Stored items
§ §

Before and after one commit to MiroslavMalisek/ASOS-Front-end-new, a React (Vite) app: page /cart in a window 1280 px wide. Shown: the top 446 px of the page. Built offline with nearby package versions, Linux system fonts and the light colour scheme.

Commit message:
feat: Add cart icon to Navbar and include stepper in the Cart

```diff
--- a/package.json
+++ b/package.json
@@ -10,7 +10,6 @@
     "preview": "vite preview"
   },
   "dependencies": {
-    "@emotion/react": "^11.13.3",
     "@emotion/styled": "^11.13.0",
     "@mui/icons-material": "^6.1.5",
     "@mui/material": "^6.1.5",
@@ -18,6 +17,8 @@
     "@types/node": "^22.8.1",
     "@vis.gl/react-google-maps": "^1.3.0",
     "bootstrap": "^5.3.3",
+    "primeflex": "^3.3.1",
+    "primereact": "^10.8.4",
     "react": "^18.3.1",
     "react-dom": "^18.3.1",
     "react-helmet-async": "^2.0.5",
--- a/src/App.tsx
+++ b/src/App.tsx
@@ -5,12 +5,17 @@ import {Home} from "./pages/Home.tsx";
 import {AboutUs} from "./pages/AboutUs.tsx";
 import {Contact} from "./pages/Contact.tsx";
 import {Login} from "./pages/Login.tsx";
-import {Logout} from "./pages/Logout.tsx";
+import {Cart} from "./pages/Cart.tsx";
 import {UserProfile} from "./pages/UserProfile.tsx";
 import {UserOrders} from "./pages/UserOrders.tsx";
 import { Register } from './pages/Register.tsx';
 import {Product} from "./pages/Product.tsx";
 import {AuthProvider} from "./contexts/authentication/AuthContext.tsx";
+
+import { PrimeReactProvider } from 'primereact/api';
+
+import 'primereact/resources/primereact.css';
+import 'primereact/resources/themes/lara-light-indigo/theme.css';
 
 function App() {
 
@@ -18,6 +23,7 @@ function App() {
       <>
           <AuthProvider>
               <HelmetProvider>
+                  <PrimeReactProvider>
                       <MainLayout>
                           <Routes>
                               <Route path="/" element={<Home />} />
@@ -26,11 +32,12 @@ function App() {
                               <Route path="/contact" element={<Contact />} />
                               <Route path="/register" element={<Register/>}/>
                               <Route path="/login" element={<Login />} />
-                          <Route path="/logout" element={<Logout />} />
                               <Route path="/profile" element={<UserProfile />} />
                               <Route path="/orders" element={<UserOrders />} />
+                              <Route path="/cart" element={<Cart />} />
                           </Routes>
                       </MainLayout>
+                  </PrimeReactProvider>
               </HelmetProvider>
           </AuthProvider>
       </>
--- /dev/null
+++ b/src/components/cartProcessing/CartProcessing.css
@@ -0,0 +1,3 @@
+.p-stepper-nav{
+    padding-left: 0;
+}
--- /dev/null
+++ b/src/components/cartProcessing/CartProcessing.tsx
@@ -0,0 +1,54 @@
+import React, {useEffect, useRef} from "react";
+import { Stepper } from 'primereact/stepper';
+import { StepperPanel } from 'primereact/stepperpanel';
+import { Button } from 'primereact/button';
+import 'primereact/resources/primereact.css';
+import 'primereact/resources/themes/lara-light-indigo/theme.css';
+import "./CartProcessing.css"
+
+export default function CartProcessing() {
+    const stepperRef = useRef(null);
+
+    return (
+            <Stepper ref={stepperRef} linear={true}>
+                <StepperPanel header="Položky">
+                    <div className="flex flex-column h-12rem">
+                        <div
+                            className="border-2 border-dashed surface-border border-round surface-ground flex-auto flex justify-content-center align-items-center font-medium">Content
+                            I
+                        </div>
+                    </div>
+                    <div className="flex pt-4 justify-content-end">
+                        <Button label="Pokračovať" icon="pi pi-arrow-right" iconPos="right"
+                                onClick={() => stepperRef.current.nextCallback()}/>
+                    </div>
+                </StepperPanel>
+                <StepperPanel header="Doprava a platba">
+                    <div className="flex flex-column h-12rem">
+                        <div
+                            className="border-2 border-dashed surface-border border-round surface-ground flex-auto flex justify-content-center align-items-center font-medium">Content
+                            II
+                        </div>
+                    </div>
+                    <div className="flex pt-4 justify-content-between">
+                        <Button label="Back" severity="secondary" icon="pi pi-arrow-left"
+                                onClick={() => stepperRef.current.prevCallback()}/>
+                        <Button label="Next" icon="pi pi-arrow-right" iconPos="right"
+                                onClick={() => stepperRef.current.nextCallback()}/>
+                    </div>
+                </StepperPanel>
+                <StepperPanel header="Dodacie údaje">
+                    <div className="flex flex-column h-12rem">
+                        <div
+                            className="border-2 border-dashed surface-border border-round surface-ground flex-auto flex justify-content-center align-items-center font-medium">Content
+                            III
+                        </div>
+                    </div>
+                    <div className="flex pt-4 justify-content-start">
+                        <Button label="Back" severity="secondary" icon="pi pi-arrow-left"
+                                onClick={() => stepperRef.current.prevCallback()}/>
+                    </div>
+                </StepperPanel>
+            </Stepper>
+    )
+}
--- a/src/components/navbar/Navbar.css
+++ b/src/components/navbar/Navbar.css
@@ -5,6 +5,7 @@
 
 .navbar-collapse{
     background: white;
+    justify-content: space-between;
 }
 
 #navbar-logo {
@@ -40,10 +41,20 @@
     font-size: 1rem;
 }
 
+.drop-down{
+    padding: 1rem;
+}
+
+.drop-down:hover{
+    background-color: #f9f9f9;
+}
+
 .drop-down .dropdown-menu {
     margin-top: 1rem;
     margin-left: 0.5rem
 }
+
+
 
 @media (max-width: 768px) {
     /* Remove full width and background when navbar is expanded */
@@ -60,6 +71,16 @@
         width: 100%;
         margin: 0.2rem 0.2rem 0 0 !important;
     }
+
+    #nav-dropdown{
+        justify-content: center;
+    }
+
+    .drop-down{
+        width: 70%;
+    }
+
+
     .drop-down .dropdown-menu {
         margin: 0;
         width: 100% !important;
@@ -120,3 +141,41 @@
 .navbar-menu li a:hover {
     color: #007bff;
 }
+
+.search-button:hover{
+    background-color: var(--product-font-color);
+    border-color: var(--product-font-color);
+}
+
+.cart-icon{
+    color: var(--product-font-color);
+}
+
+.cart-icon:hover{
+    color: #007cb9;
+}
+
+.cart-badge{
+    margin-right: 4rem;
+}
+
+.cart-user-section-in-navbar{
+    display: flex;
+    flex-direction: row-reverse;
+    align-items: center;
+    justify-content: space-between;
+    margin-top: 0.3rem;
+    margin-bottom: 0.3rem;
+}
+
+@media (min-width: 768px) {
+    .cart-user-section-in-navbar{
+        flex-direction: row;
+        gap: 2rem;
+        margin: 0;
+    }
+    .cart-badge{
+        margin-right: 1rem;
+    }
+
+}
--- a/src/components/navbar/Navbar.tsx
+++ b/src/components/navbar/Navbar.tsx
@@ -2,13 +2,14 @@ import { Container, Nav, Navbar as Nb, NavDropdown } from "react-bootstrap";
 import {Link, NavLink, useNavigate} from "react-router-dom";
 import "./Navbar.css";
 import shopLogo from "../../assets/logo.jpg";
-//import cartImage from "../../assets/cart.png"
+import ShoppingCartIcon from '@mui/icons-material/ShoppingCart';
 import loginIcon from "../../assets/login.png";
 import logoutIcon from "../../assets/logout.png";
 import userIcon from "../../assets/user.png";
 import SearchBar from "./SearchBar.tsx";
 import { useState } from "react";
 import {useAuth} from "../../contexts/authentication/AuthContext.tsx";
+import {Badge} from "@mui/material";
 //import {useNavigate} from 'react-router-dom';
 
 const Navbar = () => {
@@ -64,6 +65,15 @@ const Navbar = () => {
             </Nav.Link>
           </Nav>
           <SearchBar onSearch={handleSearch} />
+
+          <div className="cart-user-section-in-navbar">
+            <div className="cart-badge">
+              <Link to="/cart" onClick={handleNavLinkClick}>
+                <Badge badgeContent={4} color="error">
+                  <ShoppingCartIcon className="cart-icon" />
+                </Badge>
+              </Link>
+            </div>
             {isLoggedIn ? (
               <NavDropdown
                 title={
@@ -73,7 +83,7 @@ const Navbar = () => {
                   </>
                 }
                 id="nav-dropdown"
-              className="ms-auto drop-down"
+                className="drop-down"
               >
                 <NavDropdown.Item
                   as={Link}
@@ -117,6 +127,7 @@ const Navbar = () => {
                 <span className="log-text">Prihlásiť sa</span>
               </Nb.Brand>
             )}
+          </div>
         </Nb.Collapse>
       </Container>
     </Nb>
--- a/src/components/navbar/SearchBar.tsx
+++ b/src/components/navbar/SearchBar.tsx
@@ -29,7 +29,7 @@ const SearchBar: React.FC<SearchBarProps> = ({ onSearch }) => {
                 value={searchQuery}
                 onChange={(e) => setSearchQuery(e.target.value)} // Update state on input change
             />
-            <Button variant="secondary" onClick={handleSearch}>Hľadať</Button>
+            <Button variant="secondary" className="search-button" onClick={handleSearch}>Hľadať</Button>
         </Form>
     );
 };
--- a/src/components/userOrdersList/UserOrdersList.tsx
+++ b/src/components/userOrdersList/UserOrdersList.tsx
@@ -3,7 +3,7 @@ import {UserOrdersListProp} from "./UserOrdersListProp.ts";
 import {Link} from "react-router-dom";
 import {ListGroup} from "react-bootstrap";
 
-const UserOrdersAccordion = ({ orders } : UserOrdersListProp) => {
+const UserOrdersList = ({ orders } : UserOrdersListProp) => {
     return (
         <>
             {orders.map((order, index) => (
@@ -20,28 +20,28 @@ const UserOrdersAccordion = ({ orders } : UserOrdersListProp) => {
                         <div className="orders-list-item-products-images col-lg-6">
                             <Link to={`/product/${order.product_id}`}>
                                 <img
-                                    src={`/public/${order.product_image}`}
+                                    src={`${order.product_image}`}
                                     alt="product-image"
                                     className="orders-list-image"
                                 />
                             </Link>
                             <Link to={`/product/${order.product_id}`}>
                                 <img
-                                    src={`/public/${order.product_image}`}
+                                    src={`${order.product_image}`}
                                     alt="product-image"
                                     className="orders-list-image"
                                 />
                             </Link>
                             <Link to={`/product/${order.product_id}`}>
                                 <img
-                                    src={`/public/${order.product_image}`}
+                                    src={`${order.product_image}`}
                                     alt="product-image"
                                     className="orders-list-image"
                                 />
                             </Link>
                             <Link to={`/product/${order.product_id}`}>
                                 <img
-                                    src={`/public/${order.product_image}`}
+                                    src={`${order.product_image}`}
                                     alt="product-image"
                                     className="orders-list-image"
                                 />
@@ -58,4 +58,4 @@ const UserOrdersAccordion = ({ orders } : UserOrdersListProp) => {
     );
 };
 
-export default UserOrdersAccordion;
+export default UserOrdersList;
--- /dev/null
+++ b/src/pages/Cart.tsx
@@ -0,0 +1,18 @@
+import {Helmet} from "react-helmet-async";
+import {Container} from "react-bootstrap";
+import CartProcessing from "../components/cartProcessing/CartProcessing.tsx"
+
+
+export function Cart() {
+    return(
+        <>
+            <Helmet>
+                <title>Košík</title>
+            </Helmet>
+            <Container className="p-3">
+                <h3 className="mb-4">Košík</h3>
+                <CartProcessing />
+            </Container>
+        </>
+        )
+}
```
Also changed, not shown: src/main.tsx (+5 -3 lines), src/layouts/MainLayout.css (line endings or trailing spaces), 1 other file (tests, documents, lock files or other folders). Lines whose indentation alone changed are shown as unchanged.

§ §

* **About this task**
Scan the records for the string "margin". Copy each line in which it appears.

* **Output of the exercise**
     margin-top: 1rem;
     margin-left: 0.5rem
         margin: 0.2rem 0.2rem 0 0 !important;
         margin: 0;
+    margin-right: 4rem;
+    margin-top: 0.3rem;
+    margin-bottom: 0.3rem;
+        margin: 0;
+        margin-right: 1rem;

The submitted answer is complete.